IBM's not in the business applications business, but that doesn't
stop it from expanding relationships with business applications
The company announced March 17 an expanded relationship with CRM
(customer relationship management) software provider Kana Software that
will have the two companies jointly developing new software, and Kana
implementing IBM's software in its existing products.
As part of their extended agreement Kana and IBM plan to jointly
develop new Service Experience Management software that will enable
companies to better drive customer loyalty and retention by creating a
more seamless service experience across their various channels, company
The new software will be built on IBM's SOA Foundation and will
include Kana's customer service functionality. The IBM SOA Foundation
is a set of software (from IBM's software portfolio), best practices
and patterns that help companies get started with SOA. Kana's CRM
software falls into three separate categories: E-Service, Call Center
Service, and Web Self-Service. E-Service helps companies manage inbound
e-mail, Web collaboration, chat and outbound communications.
The Call Center Service suite automates call center best practices
and helps to guide customer service agents through the process of
finding the right answer for customers, according to the company's Web
site. The Web Self-Service software does pretty much what it says by
providing self-service capabilities to a company's customers. Kana also
offers vertically-specific software for the banking,
telecommunications, insurance, high tech, retail and other industries.
CRM vendor Kana Software purchased eVergance in 2007. Click here to read more.
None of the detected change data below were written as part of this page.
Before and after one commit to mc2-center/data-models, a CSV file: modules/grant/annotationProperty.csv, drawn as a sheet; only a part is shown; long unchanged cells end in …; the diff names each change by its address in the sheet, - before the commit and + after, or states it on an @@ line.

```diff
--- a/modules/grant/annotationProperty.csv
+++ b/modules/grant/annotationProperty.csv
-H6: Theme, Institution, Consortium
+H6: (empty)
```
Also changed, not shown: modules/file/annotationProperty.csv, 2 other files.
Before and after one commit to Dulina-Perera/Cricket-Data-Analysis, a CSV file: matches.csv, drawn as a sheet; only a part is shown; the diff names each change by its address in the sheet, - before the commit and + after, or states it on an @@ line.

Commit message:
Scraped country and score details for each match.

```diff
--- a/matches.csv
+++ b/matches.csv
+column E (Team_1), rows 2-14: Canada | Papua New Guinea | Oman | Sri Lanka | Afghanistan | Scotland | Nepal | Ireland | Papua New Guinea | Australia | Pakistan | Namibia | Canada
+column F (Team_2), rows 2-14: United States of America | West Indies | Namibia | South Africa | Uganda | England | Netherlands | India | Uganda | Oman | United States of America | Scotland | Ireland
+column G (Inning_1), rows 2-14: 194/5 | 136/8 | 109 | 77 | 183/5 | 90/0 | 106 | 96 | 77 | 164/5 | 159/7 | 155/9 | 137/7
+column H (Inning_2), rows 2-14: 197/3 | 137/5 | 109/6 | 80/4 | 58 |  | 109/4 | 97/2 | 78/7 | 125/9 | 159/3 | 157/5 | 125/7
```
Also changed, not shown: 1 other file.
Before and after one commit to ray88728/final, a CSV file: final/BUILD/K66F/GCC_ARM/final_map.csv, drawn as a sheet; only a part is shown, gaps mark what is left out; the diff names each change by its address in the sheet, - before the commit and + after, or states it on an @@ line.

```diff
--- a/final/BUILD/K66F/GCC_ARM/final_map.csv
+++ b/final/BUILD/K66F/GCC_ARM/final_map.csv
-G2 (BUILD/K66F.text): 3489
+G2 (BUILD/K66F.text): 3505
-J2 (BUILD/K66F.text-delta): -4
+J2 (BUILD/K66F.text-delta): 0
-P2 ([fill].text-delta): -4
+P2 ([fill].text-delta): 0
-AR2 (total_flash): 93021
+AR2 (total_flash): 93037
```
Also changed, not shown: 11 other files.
The other part of the expanded agreement between IBM and Kana will
have Kana OEMing IBM's hardware and software. As part of the deal Kana
will embed IBM's WebSphere and DB2 into its next generation customer
service software, officials said.
"Customer service organizations are transitioning from cost centers
to loyalty centers, charged with the strategic mission of enhancing the
value of each customer relationship," said Michael Fields, CEO of Kana,
in a statement. "By combining the open technologies from IBM and Kana
into a single enhanced solution for end-to-end service experience
management, we will deliver the technology that companies need to be
successful. Embedding IBM's open technology is helping us deliver
higher value solutions for our customers at a better cost."
Kana brings a pretty hefty client base to the table, including
companies like American Express, AT&T, Bank of America, Citibank,
Daimler-Chrysler, Dell, eBay, Sony, Sears and Xerox.
Not long ago, another CRM software provider, Siebel Systems, had its
software integrated with IBM's WebSphere line. However, when Siebel was
acquired by Oracle in 2005, Oracle quickly swapped out IBM's
infrastructure-and data center-for its own.